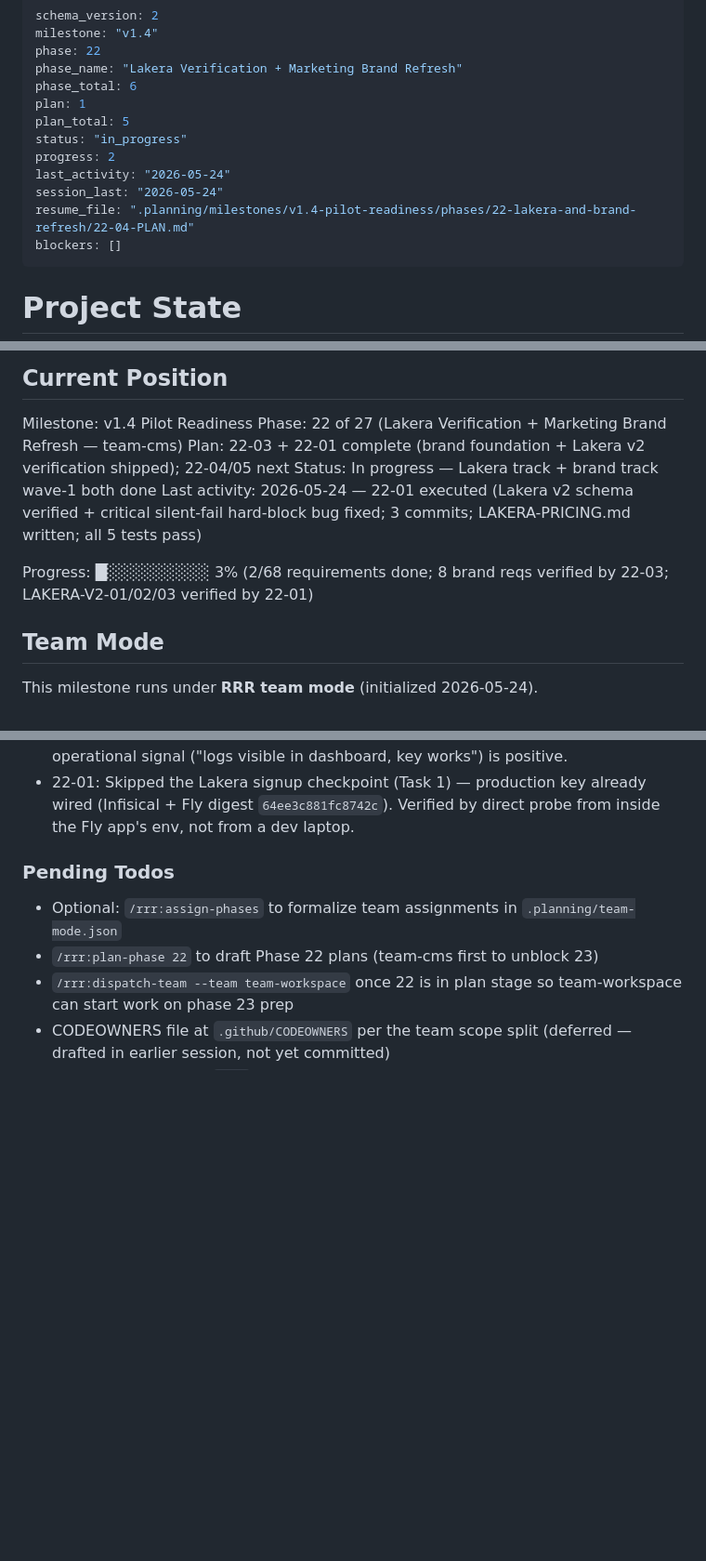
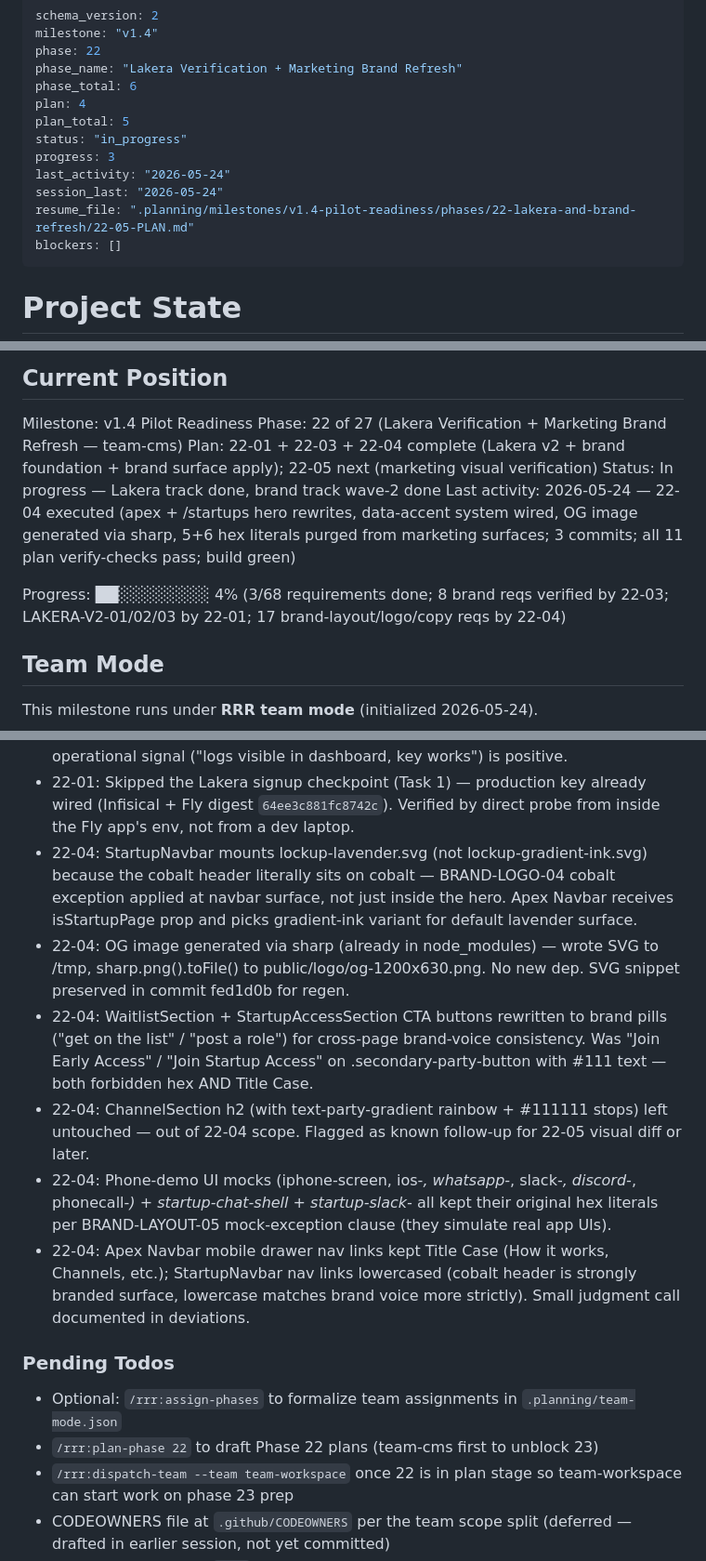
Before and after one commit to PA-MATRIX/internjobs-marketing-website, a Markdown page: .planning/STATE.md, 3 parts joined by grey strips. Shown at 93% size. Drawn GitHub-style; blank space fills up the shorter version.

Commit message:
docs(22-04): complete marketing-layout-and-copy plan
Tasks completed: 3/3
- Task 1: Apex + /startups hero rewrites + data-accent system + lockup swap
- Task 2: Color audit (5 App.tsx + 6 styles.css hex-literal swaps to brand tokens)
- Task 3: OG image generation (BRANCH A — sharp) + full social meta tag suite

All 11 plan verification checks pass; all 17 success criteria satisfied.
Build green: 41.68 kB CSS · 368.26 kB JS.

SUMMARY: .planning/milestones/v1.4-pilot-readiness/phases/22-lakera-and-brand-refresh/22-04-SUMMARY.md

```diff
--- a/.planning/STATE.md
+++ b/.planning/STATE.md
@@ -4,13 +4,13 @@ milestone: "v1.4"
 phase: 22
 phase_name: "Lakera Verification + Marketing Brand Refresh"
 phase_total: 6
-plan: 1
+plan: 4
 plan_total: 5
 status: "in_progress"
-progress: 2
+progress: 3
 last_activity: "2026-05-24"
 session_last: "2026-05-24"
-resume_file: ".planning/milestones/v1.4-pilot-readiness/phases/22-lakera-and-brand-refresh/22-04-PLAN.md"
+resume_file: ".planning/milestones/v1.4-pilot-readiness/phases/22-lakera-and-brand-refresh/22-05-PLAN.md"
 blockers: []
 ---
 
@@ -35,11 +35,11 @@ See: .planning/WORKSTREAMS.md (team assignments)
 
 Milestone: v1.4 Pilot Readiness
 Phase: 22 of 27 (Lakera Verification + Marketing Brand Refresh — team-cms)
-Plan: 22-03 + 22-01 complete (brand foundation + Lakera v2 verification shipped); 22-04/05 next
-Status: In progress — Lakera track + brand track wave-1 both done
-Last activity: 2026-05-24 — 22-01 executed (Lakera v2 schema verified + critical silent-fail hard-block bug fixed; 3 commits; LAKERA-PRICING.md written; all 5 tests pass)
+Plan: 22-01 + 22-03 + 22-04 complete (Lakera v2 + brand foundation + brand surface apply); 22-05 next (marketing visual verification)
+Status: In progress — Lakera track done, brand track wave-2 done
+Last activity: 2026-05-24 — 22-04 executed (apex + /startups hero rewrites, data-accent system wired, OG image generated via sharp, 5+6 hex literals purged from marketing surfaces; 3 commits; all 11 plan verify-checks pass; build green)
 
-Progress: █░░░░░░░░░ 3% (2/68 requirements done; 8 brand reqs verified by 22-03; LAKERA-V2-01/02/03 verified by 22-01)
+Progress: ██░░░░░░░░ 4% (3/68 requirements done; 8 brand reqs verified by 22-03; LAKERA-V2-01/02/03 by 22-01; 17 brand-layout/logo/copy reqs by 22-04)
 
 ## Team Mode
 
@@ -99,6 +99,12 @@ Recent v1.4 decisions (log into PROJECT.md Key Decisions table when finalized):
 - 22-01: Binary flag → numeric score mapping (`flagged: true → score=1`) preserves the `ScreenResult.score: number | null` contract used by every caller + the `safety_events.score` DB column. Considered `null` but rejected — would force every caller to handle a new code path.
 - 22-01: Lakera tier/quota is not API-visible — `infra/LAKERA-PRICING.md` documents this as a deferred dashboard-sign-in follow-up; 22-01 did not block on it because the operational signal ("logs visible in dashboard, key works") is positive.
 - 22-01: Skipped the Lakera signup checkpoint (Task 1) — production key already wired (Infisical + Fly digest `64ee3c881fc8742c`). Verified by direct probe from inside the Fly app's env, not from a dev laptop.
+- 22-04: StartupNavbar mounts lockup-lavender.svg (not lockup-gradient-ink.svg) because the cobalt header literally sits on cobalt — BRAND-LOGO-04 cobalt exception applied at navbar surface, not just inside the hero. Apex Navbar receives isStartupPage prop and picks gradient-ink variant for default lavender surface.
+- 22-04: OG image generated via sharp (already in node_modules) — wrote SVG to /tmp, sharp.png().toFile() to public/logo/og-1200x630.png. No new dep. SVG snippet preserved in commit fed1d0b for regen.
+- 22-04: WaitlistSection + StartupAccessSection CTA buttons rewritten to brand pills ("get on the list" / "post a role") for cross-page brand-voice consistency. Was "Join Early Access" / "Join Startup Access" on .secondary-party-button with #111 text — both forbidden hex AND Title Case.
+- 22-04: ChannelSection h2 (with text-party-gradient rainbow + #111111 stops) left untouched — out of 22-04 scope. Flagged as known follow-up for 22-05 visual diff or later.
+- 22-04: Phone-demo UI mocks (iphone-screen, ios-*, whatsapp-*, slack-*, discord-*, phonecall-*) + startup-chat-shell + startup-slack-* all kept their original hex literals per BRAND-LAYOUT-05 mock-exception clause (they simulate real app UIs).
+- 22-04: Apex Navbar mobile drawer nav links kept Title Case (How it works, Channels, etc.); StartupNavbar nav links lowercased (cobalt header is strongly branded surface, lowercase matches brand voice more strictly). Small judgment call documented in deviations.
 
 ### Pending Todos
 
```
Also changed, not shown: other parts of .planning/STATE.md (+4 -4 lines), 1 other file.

WHAT YOU ARE ASKED TO DO - Could you write out the whole listing exactly, skipping every picture?

ANSWER BOX -
Before and after one commit to PA-MATRIX/internjobs-marketing-website, a Markdown page: .planning/STATE.md, 3 parts joined by grey strips. Shown at 93% size. Drawn GitHub-style; blank space fills up the shorter version.

Commit message:
docs(22-04): complete marketing-layout-and-copy plan
Tasks completed: 3/3
- Task 1: Apex + /startups hero rewrites + data-accent system + lockup swap
- Task 2: Color audit (5 App.tsx + 6 styles.css hex-literal swaps to brand tokens)
- Task 3: OG image generation (BRANCH A — sharp) + full social meta tag suite

All 11 plan verification checks pass; all 17 success criteria satisfied.
Build green: 41.68 kB CSS · 368.26 kB JS.

SUMMARY: .planning/milestones/v1.4-pilot-readiness/phases/22-lakera-and-brand-refresh/22-04-SUMMARY.md

```diff
--- a/.planning/STATE.md
+++ b/.planning/STATE.md
@@ -4,13 +4,13 @@ milestone: "v1.4"
 phase: 22
 phase_name: "Lakera Verification + Marketing Brand Refresh"
 phase_total: 6
-plan: 1
+plan: 4
 plan_total: 5
 status: "in_progress"
-progress: 2
+progress: 3
 last_activity: "2026-05-24"
 session_last: "2026-05-24"
-resume_file: ".planning/milestones/v1.4-pilot-readiness/phases/22-lakera-and-brand-refresh/22-04-PLAN.md"
+resume_file: ".planning/milestones/v1.4-pilot-readiness/phases/22-lakera-and-brand-refresh/22-05-PLAN.md"
 blockers: []
 ---
 
@@ -35,11 +35,11 @@ See: .planning/WORKSTREAMS.md (team assignments)
 
 Milestone: v1.4 Pilot Readiness
 Phase: 22 of 27 (Lakera Verification + Marketing Brand Refresh — team-cms)
-Plan: 22-03 + 22-01 complete (brand foundation + Lakera v2 verification shipped); 22-04/05 next
-Status: In progress — Lakera track + brand track wave-1 both done
-Last activity: 2026-05-24 — 22-01 executed (Lakera v2 schema verified + critical silent-fail hard-block bug fixed; 3 commits; LAKERA-PRICING.md written; all 5 tests pass)
+Plan: 22-01 + 22-03 + 22-04 complete (Lakera v2 + brand foundation + brand surface apply); 22-05 next (marketing visual verification)
+Status: In progress — Lakera track done, brand track wave-2 done
+Last activity: 2026-05-24 — 22-04 executed (apex + /startups hero rewrites, data-accent system wired, OG image generated via sharp, 5+6 hex literals purged from marketing surfaces; 3 commits; all 11 plan verify-checks pass; build green)
 
-Progress: █░░░░░░░░░ 3% (2/68 requirements done; 8 brand reqs verified by 22-03; LAKERA-V2-01/02/03 verified by 22-01)
+Progress: ██░░░░░░░░ 4% (3/68 requirements done; 8 brand reqs verified by 22-03; LAKERA-V2-01/02/03 by 22-01; 17 brand-layout/logo/copy reqs by 22-04)
 
 ## Team Mode
 
@@ -99,6 +99,12 @@ Recent v1.4 decisions (log into PROJECT.md Key Decisions table when finalized):
 - 22-01: Binary flag → numeric score mapping (`flagged: true → score=1`) preserves the `ScreenResult.score: number | null` contract used by every caller + the `safety_events.score` DB column. Considered `null` but rejected — would force every caller to handle a new code path.
 - 22-01: Lakera tier/quota is not API-visible — `infra/LAKERA-PRICING.md` documents this as a deferred dashboard-sign-in follow-up; 22-01 did not block on it because the operational signal ("logs visible in dashboard, key works") is positive.
 - 22-01: Skipped the Lakera signup checkpoint (Task 1) — production key already wired (Infisical + Fly digest `64ee3c881fc8742c`). Verified by direct probe from inside the Fly app's env, not from a dev laptop.
+- 22-04: StartupNavbar mounts lockup-lavender.svg (not lockup-gradient-ink.svg) because the cobalt header literally sits on cobalt — BRAND-LOGO-04 cobalt exception applied at navbar surface, not just inside the hero. Apex Navbar receives isStartupPage prop and picks gradient-ink variant for default lavender surface.
+- 22-04: OG image generated via sharp (already in node_modules) — wrote SVG to /tmp, sharp.png().toFile() to public/logo/og-1200x630.png. No new dep. SVG snippet preserved in commit fed1d0b for regen.
+- 22-04: WaitlistSection + StartupAccessSection CTA buttons rewritten to brand pills ("get on the list" / "post a role") for cross-page brand-voice consistency. Was "Join Early Access" / "Join Startup Access" on .secondary-party-button with #111 text — both forbidden hex AND Title Case.
+- 22-04: ChannelSection h2 (with text-party-gradient rainbow + #111111 stops) left untouched — out of 22-04 scope. Flagged as known follow-up for 22-05 visual diff or later.
+- 22-04: Phone-demo UI mocks (iphone-screen, ios-*, whatsapp-*, slack-*, discord-*, phonecall-*) + startup-chat-shell + startup-slack-* all kept their original hex literals per BRAND-LAYOUT-05 mock-exception clause (they simulate real app UIs).
+- 22-04: Apex Navbar mobile drawer nav links kept Title Case (How it works, Channels, etc.); StartupNavbar nav links lowercased (cobalt header is strongly branded surface, lowercase matches brand voice more strictly). Small judgment call documented in deviations.
 
 ### Pending Todos
 
```
Also changed, not shown: other parts of .planning/STATE.md (+4 -4 lines), 1 other file.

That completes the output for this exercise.